*Work instruction:*
Search the entries for the word "second" and copy each line that has it.

-=-=-=-=-

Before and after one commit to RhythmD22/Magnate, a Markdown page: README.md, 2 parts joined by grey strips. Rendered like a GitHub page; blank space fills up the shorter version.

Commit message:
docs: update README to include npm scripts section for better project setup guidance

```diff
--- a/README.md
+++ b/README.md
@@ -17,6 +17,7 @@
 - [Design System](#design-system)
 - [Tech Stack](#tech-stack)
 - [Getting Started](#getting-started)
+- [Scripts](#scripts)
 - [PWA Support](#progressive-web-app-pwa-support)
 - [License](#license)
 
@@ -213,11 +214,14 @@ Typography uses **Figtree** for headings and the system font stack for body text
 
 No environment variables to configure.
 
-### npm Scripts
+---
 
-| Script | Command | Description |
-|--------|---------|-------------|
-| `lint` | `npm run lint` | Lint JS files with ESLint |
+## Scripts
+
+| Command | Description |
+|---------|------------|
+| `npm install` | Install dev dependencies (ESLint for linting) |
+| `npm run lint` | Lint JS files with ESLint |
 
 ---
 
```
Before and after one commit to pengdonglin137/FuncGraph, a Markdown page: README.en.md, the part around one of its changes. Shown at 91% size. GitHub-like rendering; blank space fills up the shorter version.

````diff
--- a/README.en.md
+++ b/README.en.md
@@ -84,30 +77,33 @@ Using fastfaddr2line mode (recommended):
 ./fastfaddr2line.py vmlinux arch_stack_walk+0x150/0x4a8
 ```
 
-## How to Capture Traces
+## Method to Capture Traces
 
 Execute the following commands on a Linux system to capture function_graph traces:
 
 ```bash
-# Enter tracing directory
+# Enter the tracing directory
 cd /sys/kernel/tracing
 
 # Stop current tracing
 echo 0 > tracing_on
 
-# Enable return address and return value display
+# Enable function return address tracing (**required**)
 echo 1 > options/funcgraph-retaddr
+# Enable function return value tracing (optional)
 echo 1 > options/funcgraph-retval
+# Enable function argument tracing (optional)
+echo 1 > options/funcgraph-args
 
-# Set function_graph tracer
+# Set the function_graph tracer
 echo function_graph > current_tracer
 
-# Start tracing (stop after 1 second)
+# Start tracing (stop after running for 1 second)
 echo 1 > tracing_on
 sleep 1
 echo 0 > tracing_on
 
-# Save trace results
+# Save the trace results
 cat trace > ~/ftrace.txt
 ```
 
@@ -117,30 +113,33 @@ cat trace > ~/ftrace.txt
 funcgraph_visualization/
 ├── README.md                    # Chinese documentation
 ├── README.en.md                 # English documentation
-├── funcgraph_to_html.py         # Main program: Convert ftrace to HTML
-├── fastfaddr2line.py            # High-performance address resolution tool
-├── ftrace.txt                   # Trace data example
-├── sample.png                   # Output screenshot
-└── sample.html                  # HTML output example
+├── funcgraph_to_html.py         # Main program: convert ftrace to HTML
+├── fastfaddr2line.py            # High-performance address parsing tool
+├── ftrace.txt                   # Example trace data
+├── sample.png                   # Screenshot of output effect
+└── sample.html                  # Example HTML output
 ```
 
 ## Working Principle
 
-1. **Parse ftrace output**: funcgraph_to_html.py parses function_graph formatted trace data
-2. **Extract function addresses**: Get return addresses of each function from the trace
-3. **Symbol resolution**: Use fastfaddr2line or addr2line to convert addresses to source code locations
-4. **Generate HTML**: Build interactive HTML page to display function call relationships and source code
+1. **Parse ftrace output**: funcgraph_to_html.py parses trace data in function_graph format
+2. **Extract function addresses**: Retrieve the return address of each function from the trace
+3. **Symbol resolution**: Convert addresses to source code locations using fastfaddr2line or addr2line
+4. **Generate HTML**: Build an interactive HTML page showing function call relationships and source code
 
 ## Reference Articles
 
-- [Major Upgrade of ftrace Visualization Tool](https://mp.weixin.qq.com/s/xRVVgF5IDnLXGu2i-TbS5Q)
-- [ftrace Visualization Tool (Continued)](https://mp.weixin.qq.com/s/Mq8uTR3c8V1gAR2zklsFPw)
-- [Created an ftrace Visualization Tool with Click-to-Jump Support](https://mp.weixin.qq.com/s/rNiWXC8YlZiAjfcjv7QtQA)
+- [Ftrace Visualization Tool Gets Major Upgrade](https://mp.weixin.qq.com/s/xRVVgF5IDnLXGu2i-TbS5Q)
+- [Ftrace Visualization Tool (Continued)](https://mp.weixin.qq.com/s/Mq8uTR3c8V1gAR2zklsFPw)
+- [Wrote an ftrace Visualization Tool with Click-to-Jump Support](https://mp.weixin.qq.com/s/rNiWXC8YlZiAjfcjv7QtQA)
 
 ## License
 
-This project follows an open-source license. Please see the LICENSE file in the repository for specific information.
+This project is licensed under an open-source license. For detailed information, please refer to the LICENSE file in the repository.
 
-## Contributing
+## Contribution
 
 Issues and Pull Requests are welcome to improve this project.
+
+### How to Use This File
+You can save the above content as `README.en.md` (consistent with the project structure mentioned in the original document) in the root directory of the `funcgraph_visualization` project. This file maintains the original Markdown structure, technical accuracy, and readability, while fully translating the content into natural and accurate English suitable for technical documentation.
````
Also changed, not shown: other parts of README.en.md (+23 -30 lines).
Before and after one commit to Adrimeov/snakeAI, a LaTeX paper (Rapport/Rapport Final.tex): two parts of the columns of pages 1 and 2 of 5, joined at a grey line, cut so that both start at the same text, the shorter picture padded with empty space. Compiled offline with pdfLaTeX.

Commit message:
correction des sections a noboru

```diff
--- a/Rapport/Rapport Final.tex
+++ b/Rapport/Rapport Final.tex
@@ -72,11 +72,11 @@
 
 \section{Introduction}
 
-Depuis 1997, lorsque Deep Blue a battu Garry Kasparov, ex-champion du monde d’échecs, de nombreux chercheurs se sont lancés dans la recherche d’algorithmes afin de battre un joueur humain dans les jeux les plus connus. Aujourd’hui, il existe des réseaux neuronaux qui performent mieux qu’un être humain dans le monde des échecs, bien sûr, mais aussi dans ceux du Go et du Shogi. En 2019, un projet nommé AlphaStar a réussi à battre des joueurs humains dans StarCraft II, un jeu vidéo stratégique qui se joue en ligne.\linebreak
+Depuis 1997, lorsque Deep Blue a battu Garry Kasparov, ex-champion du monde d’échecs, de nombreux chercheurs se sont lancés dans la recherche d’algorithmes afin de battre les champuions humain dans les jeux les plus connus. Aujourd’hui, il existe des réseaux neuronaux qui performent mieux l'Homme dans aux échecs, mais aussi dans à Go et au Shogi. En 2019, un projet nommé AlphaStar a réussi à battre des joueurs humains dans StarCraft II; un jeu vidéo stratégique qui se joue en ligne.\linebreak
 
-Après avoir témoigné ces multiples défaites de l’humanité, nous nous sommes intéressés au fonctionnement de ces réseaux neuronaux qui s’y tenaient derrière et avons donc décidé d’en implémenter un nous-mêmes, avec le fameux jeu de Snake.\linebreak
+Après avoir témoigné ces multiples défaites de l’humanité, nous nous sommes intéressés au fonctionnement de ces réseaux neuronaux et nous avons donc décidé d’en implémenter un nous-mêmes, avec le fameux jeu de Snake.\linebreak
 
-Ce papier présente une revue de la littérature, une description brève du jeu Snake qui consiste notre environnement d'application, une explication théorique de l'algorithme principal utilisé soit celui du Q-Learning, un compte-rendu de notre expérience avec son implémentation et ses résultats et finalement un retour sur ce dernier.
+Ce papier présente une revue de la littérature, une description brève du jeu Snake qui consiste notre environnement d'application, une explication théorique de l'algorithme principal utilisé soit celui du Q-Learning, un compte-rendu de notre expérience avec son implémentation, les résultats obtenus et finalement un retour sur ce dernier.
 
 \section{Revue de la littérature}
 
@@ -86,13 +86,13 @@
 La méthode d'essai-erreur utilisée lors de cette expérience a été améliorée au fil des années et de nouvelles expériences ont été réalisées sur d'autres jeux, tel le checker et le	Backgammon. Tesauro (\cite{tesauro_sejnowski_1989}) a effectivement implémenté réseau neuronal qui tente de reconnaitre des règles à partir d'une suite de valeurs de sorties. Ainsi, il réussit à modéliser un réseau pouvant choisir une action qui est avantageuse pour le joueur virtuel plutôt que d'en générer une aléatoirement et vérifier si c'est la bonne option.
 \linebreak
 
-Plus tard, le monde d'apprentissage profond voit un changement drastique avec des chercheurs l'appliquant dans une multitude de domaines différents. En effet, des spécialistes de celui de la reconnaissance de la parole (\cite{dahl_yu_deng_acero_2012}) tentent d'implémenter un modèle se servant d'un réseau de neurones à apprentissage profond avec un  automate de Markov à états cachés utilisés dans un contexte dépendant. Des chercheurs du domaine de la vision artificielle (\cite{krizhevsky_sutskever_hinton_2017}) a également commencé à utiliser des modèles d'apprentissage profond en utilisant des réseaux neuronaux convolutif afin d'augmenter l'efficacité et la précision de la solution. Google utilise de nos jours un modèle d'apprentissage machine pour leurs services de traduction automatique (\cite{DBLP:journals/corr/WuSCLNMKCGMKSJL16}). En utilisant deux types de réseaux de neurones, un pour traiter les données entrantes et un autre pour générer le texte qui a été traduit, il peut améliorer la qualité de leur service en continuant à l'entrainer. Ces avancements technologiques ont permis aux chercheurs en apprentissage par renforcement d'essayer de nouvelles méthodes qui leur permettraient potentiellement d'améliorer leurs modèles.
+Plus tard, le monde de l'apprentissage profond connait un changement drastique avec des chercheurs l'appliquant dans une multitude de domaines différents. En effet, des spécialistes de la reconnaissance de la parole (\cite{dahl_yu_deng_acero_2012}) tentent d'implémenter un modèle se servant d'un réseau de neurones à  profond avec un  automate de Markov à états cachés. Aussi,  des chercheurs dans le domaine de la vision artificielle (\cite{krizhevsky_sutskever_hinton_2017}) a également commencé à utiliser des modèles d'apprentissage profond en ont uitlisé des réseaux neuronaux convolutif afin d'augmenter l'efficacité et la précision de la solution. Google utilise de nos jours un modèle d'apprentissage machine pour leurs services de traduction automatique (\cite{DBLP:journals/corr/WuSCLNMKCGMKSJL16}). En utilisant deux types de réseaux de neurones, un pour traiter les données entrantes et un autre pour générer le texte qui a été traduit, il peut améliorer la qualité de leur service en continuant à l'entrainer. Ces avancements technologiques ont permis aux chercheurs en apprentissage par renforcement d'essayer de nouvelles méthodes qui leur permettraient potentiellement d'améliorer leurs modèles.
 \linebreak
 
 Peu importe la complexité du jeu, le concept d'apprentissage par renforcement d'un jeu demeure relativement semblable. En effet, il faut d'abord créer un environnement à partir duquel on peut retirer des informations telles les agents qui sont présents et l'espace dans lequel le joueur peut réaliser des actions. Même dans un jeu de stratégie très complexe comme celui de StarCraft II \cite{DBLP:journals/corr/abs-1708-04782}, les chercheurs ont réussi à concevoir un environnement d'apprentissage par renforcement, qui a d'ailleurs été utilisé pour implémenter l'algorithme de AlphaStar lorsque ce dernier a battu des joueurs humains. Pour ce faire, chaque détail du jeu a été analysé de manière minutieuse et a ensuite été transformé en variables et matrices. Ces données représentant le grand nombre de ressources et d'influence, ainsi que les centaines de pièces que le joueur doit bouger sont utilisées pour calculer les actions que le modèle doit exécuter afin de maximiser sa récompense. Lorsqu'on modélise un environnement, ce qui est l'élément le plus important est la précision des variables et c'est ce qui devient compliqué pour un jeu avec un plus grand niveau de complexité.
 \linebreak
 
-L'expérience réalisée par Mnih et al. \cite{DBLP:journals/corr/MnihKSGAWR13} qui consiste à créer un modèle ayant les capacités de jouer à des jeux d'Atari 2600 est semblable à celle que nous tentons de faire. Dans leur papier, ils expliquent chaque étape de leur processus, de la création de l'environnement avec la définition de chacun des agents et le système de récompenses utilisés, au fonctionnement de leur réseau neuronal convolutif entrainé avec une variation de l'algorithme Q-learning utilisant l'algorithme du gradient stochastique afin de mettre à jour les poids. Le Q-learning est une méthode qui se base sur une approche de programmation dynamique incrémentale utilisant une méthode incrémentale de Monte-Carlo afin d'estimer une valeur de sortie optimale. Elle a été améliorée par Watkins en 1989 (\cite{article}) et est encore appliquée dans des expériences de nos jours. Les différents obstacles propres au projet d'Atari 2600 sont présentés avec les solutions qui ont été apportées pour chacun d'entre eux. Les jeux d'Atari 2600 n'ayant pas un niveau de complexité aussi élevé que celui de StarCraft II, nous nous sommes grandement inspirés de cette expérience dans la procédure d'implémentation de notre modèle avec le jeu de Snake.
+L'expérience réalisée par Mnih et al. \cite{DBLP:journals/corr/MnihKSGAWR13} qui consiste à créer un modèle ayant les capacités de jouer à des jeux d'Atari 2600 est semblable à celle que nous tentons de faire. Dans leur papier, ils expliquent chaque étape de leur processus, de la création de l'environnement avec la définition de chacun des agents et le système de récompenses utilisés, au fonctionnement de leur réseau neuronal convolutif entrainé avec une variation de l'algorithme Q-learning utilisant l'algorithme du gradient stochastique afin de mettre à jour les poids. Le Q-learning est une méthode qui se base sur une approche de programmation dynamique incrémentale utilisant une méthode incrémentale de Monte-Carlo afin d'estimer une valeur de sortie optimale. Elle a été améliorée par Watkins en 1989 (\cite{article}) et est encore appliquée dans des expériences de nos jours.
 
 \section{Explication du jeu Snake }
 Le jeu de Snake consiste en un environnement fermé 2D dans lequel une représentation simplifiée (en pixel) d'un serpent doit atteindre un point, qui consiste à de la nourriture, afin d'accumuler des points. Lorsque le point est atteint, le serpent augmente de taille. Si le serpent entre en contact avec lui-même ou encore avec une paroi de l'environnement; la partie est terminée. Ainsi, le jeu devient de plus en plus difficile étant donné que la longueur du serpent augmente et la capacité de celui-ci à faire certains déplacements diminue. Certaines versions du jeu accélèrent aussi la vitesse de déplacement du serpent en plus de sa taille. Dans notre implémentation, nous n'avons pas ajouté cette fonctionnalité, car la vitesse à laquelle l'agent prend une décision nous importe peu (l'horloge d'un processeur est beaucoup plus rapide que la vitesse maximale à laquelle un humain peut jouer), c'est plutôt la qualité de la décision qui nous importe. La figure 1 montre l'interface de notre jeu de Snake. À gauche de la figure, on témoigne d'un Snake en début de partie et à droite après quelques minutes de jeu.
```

-=-=-=-=-

*Exercise solution:*
-# Start tracing (stop after 1 second)
+# Start tracing (stop after running for 1 second)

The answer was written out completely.